§ **Your assignment**: Search the data for "this". Each line containing it is to be copied.

§ **Extracted records**:

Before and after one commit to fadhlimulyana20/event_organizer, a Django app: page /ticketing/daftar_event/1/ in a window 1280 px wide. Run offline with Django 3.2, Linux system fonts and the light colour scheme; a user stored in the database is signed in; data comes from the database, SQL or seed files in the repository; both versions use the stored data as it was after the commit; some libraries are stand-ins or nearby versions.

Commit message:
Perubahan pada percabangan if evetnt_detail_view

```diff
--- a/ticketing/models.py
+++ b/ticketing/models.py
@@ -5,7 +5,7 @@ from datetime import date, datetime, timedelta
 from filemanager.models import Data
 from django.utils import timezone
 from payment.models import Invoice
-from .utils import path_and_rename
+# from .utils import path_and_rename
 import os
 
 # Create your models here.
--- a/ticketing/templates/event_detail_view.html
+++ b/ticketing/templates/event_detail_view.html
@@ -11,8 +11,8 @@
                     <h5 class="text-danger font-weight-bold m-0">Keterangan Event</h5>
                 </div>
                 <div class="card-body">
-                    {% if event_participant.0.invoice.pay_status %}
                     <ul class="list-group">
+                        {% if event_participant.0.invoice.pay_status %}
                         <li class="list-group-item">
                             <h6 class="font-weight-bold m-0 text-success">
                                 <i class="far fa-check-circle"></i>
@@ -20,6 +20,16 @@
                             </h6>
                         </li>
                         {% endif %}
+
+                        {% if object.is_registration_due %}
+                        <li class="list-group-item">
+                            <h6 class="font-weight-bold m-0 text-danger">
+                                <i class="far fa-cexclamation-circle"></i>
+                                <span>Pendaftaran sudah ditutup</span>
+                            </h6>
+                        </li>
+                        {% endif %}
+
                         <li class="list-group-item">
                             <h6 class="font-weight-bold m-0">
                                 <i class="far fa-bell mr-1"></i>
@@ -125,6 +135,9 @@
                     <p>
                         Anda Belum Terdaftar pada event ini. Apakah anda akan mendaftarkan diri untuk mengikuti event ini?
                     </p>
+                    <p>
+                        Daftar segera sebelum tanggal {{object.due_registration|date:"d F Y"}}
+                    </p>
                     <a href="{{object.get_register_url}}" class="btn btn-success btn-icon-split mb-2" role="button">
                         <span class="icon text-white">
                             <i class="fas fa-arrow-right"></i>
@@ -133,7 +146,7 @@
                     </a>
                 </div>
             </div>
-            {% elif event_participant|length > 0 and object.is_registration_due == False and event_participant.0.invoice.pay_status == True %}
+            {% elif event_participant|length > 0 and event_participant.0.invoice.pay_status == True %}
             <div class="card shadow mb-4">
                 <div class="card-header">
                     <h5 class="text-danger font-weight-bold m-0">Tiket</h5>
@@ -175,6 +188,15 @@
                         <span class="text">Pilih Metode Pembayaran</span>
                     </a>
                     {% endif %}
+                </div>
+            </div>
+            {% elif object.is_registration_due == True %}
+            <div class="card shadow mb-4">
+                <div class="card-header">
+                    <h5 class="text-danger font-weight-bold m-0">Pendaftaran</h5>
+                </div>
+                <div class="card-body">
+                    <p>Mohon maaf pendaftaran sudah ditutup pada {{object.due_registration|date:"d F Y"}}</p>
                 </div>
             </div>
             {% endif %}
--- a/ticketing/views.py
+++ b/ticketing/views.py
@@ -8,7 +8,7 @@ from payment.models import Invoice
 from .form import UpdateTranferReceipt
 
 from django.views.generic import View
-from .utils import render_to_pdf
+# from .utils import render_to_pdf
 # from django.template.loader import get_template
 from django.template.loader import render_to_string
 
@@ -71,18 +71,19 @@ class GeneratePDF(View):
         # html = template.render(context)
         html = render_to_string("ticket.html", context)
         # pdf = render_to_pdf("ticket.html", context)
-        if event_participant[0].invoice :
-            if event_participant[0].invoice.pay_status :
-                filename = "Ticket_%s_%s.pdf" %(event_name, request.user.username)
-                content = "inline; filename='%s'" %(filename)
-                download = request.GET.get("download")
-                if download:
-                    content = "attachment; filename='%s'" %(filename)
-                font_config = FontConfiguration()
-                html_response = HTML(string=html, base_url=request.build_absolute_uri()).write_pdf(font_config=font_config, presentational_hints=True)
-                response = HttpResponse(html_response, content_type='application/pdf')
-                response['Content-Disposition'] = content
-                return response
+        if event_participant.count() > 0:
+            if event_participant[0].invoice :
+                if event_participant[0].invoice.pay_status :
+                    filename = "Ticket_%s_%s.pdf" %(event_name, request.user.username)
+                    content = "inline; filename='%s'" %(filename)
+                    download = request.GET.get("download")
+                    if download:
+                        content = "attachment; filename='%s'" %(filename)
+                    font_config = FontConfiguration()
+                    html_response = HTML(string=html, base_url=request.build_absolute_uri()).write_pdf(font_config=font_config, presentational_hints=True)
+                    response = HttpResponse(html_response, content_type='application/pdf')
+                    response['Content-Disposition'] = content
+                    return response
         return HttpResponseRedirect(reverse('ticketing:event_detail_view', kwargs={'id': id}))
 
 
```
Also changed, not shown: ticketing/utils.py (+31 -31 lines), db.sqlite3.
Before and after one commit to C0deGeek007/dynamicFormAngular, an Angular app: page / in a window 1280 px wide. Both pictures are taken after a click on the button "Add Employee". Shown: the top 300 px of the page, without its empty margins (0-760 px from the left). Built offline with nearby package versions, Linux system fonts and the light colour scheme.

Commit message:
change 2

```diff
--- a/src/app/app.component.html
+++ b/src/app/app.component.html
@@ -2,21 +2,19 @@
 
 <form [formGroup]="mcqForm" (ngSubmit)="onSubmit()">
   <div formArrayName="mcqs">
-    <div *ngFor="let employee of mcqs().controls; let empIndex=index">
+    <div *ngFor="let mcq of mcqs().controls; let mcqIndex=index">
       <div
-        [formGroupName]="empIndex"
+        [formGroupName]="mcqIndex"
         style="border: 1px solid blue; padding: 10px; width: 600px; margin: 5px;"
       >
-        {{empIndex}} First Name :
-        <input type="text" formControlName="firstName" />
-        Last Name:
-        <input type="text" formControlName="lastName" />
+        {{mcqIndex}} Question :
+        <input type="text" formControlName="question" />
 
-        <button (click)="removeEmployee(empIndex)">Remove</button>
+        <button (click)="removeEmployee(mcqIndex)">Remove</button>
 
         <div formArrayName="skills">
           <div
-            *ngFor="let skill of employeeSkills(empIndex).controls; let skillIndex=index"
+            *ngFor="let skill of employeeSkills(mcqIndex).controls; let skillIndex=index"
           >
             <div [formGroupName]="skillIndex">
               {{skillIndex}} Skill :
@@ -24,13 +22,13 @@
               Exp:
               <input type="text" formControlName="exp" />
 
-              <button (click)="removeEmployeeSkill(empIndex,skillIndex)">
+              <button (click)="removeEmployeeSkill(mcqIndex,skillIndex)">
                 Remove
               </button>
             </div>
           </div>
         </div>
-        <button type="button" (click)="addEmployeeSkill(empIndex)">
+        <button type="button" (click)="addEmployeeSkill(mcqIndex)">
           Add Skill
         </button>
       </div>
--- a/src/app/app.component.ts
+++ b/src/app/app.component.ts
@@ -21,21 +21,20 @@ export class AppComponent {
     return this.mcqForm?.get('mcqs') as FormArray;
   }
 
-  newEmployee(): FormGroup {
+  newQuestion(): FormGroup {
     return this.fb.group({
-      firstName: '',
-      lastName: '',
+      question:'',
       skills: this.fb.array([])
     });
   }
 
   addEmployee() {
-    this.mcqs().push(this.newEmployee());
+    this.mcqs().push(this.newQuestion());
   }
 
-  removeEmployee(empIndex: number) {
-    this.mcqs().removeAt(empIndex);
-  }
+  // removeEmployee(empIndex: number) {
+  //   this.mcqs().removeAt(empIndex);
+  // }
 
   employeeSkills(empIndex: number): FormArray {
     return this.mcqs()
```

§ **Response below**:
     return this.mcqForm?.get('mcqs') as FormArray;
     return this.fb.group({
       skills: this.fb.array([])
-    this.mcqs().push(this.newEmployee());
+    this.mcqs().push(this.newQuestion());
-    this.mcqs().removeAt(empIndex);
+  //   this.mcqs().removeAt(empIndex);
     return this.mcqs()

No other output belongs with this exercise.